*** Opening of Records for the exercise ***
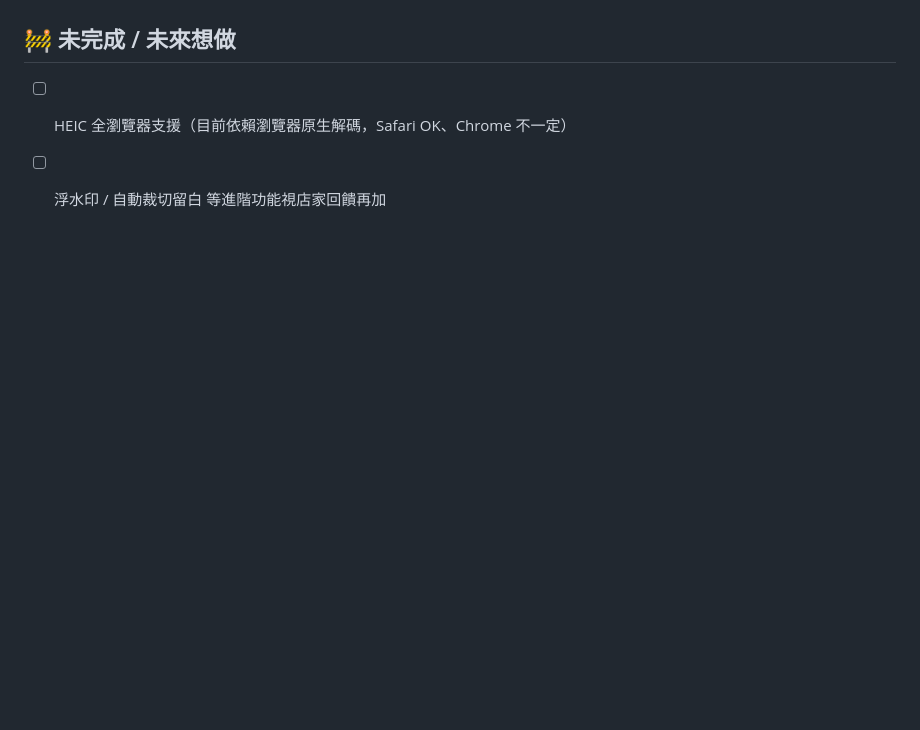
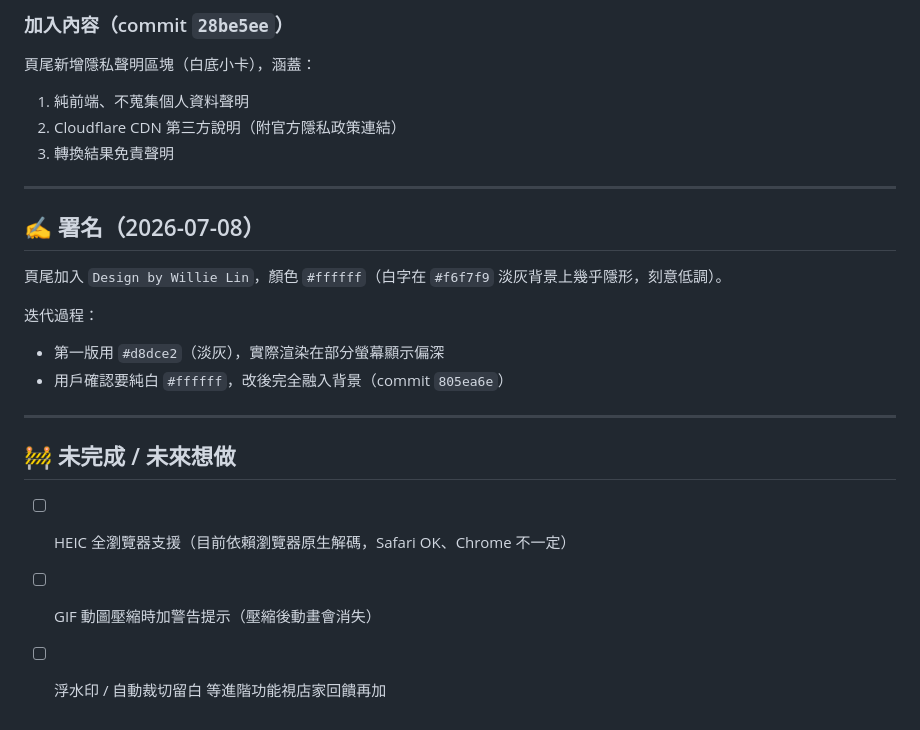
Before and after one commit to FAUST-777/product-image-resizer, a Markdown page: HISTORY.md, the part around one of its changes. Rendered like a GitHub page; blank space fills up the shorter version.

Commit message:
Update HISTORY.md: canvas 16MP fix, privacy notice, Willie Lin credit
Co-Authored-By: Claude Sonnet 4.6 <noreply@anthropic.com>

```diff
--- a/HISTORY.md
+++ b/HISTORY.md
@@ -86,3 +150,23 @@
+### 加入內容（commit `28be5ee`）
+
+頁尾新增隱私聲明區塊（白底小卡），涵蓋：
+1. 純前端、不蒐集個人資料聲明
+2. Cloudflare CDN 第三方說明（附官方隱私政策連結）
+3. 轉換結果免責聲明
+
+---
+
+## ✍️ 署名（2026-07-08）
+
+頁尾加入 `Design by Willie Lin`，顏色 `#ffffff`（白字在 `#f6f7f9` 淡灰背景上幾乎隱形，刻意低調）。
+
+迭代過程：
+- 第一版用 `#d8dce2`（淡灰），實際渲染在部分螢幕顯示偏深
+- 用戶確認要純白 `#ffffff`，改後完全融入背景（commit `805ea6e`）
+
+---
+
 ## 🚧 未完成 / 未來想做
 - [ ] HEIC 全瀏覽器支援（目前依賴瀏覽器原生解碼，Safari OK、Chrome 不一定）
+- [ ] GIF 動圖壓縮時加警告提示（壓縮後動畫會消失）
 - [ ] 浮水印 / 自動裁切留白 等進階功能視店家回饋再加
```
Also changed, not shown: other parts of HISTORY.md (+64 -0 lines).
*** Close of Records for the exercise ***
**Task goal**
For the word "ffffff", find all matching lines in the entries above and copy them out.

**Response box**
+頁尾加入 `Design by Willie Lin`，顏色 `#ffffff`（白字在 `#f6f7f9` 淡灰背景上幾乎隱形，刻意低調）。
+- 用戶確認要純白 `#ffffff`，改後完全融入背景（commit `805ea6e`）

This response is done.